The Puerto Rican Piña Colada
Courtesy Caribe Hilton, San Juan, Puerto Rico
The piña colada was created at San Juan’s Caribe Hilton. There’s some debate about who created it, but the honor generally goes to Ramón “Monchito” Marrero Perez, one of the Caribe Hilton’s early local bartenders. As the story goes, Perez experimented for three months in 1954 before he created a drink that he said captured the sunny, tropical flavors of Puerto Rico in a glass.
Another bartender at the hotel, Ricardo Garcia, is credited for adding strained pineapple juice and naming the drink. (Literally translated from Spanish, piña colada means “strained pineapple.”) Garcia was also the first person to serve the drink in a hollowed-out coconut.
- 2 ounces white rum, preferably Puerto Rican
- 1 ounce coconut cream
- 1 ounce heavy cream
- 6 ounces fresh pineapple juice
- Fresh pineapple wedge and maraschino cherry, for garnish
In a blender, combine all ingredients, except garnishes, with ½ cup crushed ice. Blend for about 15 seconds, or until smooth. Serve in a 12-ounce glass. Garnish with pineapple and cherry.

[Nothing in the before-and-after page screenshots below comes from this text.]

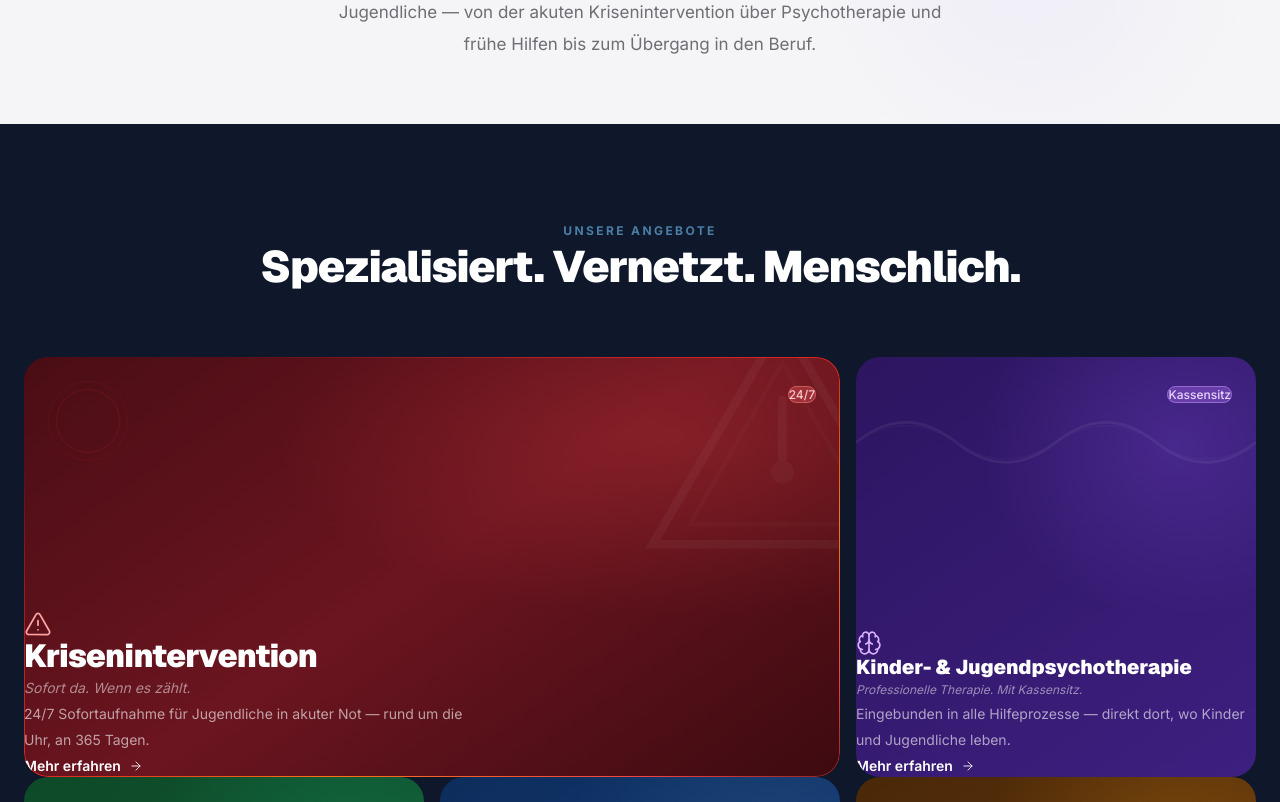
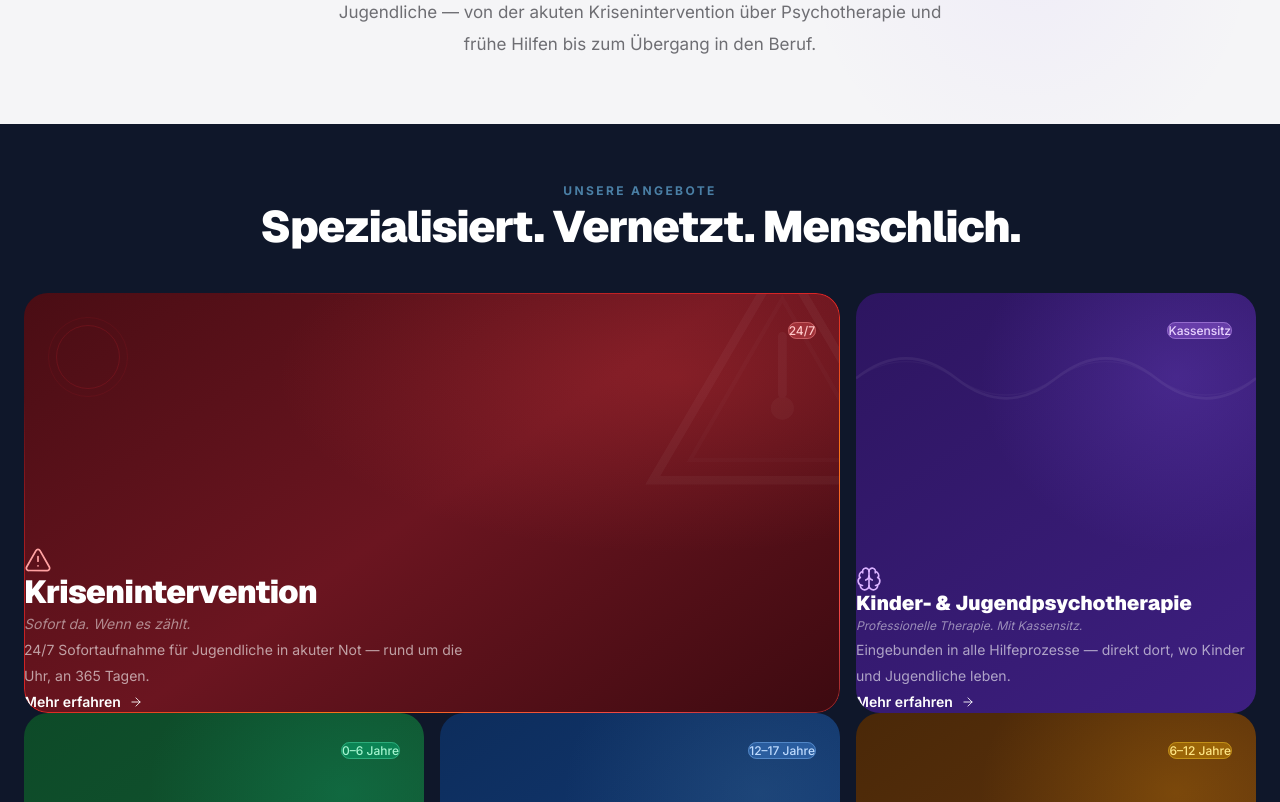
Before and after one commit to ankernetz/ankernetz, a Next.js app: page / in a window 1280 px wide. Shown: the part 1040-1842 px from the top of the page. Built offline with nearby package versions, Linux system fonts and the light colour scheme.

Commit message:
Bento padding 6rem->3.5rem, header margin 4rem->2.5rem

```diff
--- a/app/page.tsx
+++ b/app/page.tsx
@@ -271,12 +271,12 @@ export default function HomePage() {
       </section>
 
       {/* ═══ BENTO GRID — ANGEBOTE ═══ — DUNKEL */}
-      <section id="angebote" className="bg-[#0f172a]" style={{ paddingTop: "6rem", paddingBottom: "6rem" }}>
+      <section id="angebote" className="bg-[#0f172a]" style={{ paddingTop: "3.5rem", paddingBottom: "3.5rem" }}>
         <div className="site-container">
 
           {/* Abschnitts-Header */}
           <BlurFade>
-            <div className="text-center" style={{ marginBottom: "4rem" }}>
+            <div className="text-center" style={{ marginBottom: "2.5rem" }}>
               <p className="text-xs font-bold uppercase tracking-[0.2em] text-[#4A7FA5] mb-4">
                 Unsere Angebote
               </p>
```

The piña colada drink was created in 1954, but we can’t forget the 1979 Rupert Holmes song “Escape (The Piña Colada Song),” which again popularized the drink. Although Holmes admitted he had never tried a piña colada before he wrote the song—the original line was “If you like Humphrey Bogart”—the lyric stuck. It was so popular that the record company added the parenthetical subtitle later because people were calling radio stations requesting “The Piña Colada song.”